Jessie sent me this link to a browser game called Ikariam, wherein you take charge of an ancient Greek town and (very) gradually build it into an empire, Civilization-style. It’s still in the beta stage, but I’ve been playing it literally non-stop for the past four days, and when I say literally, I mean that one primary feature of the game is that it proceeds in real time, so that you never technically stop playing unless you deactivate your account. Researching something like “wine press” or “expansion” takes up to two days, but the research continues even if you leave your computer (which, thankfully, I do occasionally). Sending supply ships to other cities in your empire also takes minutes or even hours, depending on how far away they are. I have yet to engage in warfare in the game, but apparently it functions the same way. This seems to be a new genre of sorts, one that is hard to define. It’s a strategy game that takes place in real time, but it’s not an “RTS” (real-time strategy) in the sense that we have come to define the term.
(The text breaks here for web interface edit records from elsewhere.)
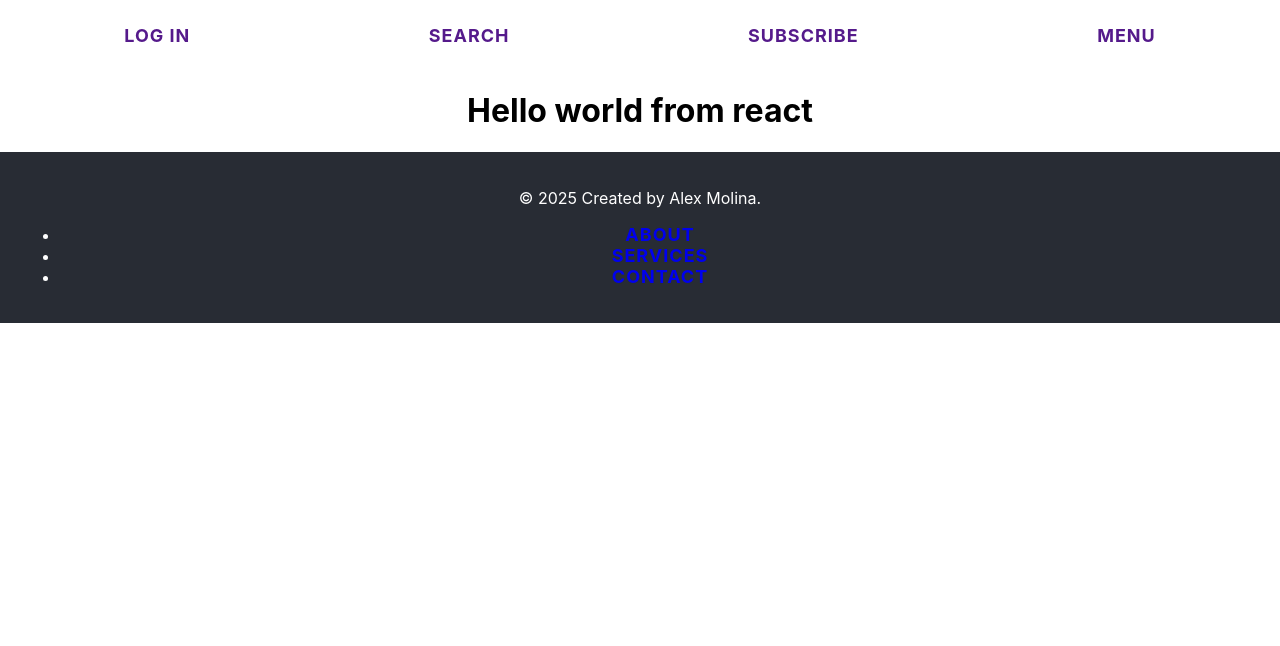
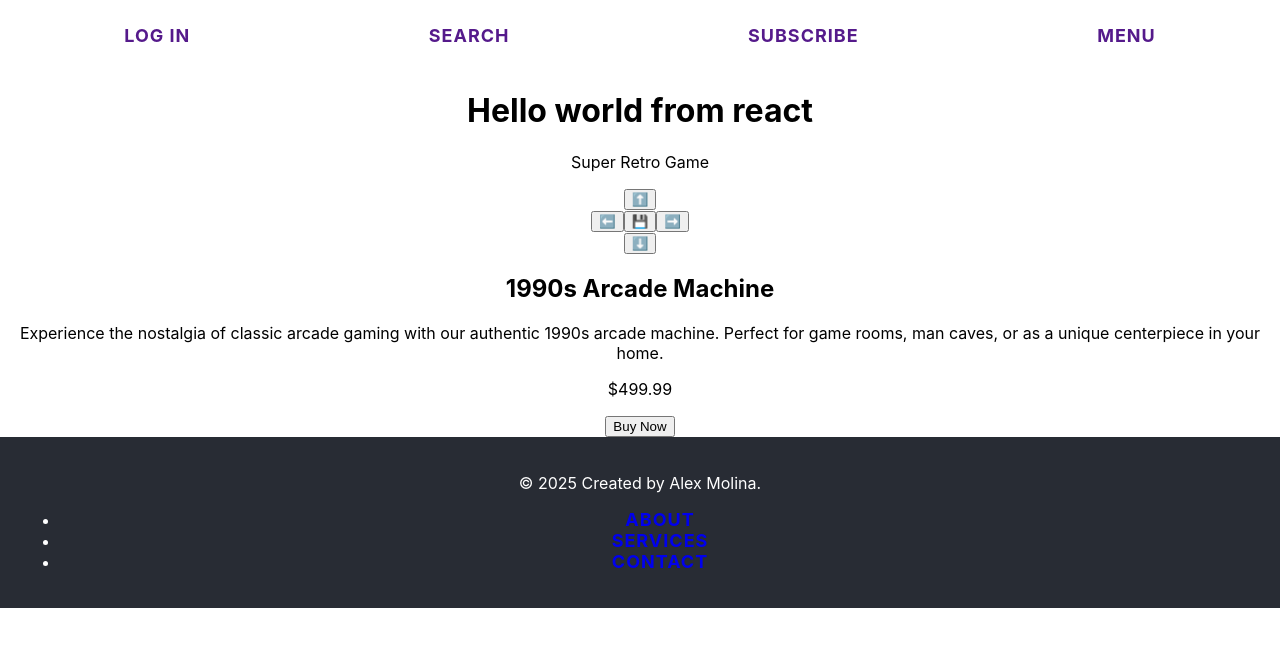
Before and after one commit to Amolina5/online-store, a React (Create React App) app: page / in a window 1280 px wide. Shown: the top 646 px of the page. Built offline with nearby package versions, Linux system fonts and the light colour scheme.

Commit message:
assignment 1 re worked

```diff
--- a/src/App.js
+++ b/src/App.js
@@ -2,12 +2,16 @@ import logo from './logo.svg';
 import './App.css';
 import Navbar from './components/navbar';
 import Footer from './components/footer';
+import ArcadeMachine from './components/ArcadeMachine';
 
 function App() {
   return (
     <div className="App">
       <Navbar></Navbar>
       <h1>Hello world from react</h1>
+
+      <ArcadeMachine></ArcadeMachine>
+
       <Footer></Footer>
     </div>
   );
--- /dev/null
+++ b/src/components/ArcadeMachine.jsx
@@ -0,0 +1,31 @@
+import React from 'react';
+import './styles/ArcadeMachine.css';
+
+const ArcadeMachine = () => {
+  return (
+    <div className="arcade-container">
+      <div className="arcade-screen">
+        <p className="game-title">Super Retro Game</p>
+      </div>
+      <div className="controls">
+        <button className="control-button">⬆️</button>
+        <div className="row">
+          <button className="control-button">⬅️</button>
+          <button className="control-button">💾</button>
+          <button className="control-button">➡️</button>
+        </div>
+        <button className="control-button">⬇️</button>
+      </div>
+      <div className="product-info">
+        <h2 className="product-title">1990s Arcade Machine</h2>
+        <p className="product-description">
+          Experience the nostalgia of classic arcade gaming with our authentic 1990s arcade machine. Perfect for game rooms, man caves, or as a unique centerpiece in your home.
+        </p>
+        <p className="product-price">$499.99</p>
+        <button className="buy-button">Buy Now</button>
+      </div>
+    </div>
+  );
+};
+
+export default ArcadeMachine;
--- /dev/null
+++ b/src/components/styles/ArcadeMachine.css
@@ -0,0 +1,9 @@
+arcade-container {
+    width: 250px;
+    height: 450px;
+    background-color: #222;
+    border: 5px solid #FF0000;
+    border-radius: 10px;
+    position: relative;
+    padding: 2px;
+}
```
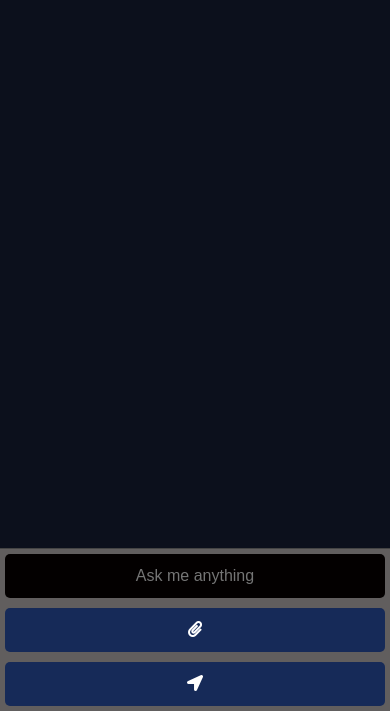
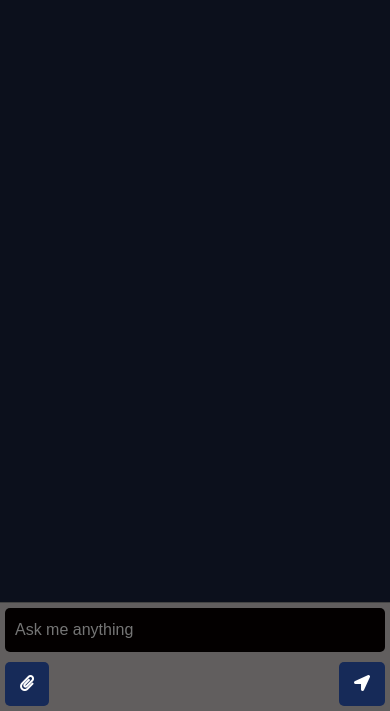
Before and after one commit to Imthiyas114/ostwaldAI, a website: page public/index.html in a window 390 px wide. Shown: the part 133-844 px from the top of the page. Drawn offline with nearby package versions, Linux system fonts and the light colour scheme.

Commit message:
Update style.css

```diff
--- a/public/style.css
+++ b/public/style.css
@@ -29,6 +29,7 @@ body, html {
   width: 6rem;
 }
 
+/* Chat Container */
 .chat-container {
   flex: 1; /* Allows it to scale proportionally */
   display: flex;
@@ -87,9 +88,7 @@ body, html {
 /* Footer Styling */
 .footer {
   display: flex;
-  flex-wrap: wrap; /* Allow wrapping on smaller screens */
-  justify-content: center;
-  align-items: center;
+  align-items: center; /* Vertically center the items */
   padding: 10px;
   background-color: #615e5e;
   border-top: 1px solid #444;
@@ -132,14 +131,17 @@ body, html {
 
 @media (max-width: 768px) {
   .footer {
-    flex-direction: column;
+    flex-wrap: wrap; /* Allow wrapping on smaller screens */
+    justify-content: space-between; /* Ensure even spacing */
     gap: 10px;
   }
 
-  .footer input[type="text"],
+  .footer input[type="text"] {
+    flex: 1 1 100%; /* Take full width */
+  }
+
   .footer button {
-    width: 100%;
-    text-align: center;
+    flex: 0 0 auto; /* Prevent stretching */
   }
 
   .chat-container {
@@ -159,4 +161,12 @@ body, html {
   .footer {
     padding: 5px;
   }
+
+  .footer input[type="text"] {
+    flex: 1 1 100%; /* Take full width */
+  }
+
+  .footer button {
+    flex: 0 0 auto; /* Prevent stretching */
+  }
 }
```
Oh, and your economic and military competitors are other players with accounts in the game. You can “engage in diplomacy” (i.e. communicate) with them via the game’s messaging system to request certain types of goods, declare war, or just chat. The rhetoric of the game seems to emphasize commerce and trade so far, but I’m waiting for that to change as soon as I progress further. The fact that Ikariam is a browser game seems to encourage casual play.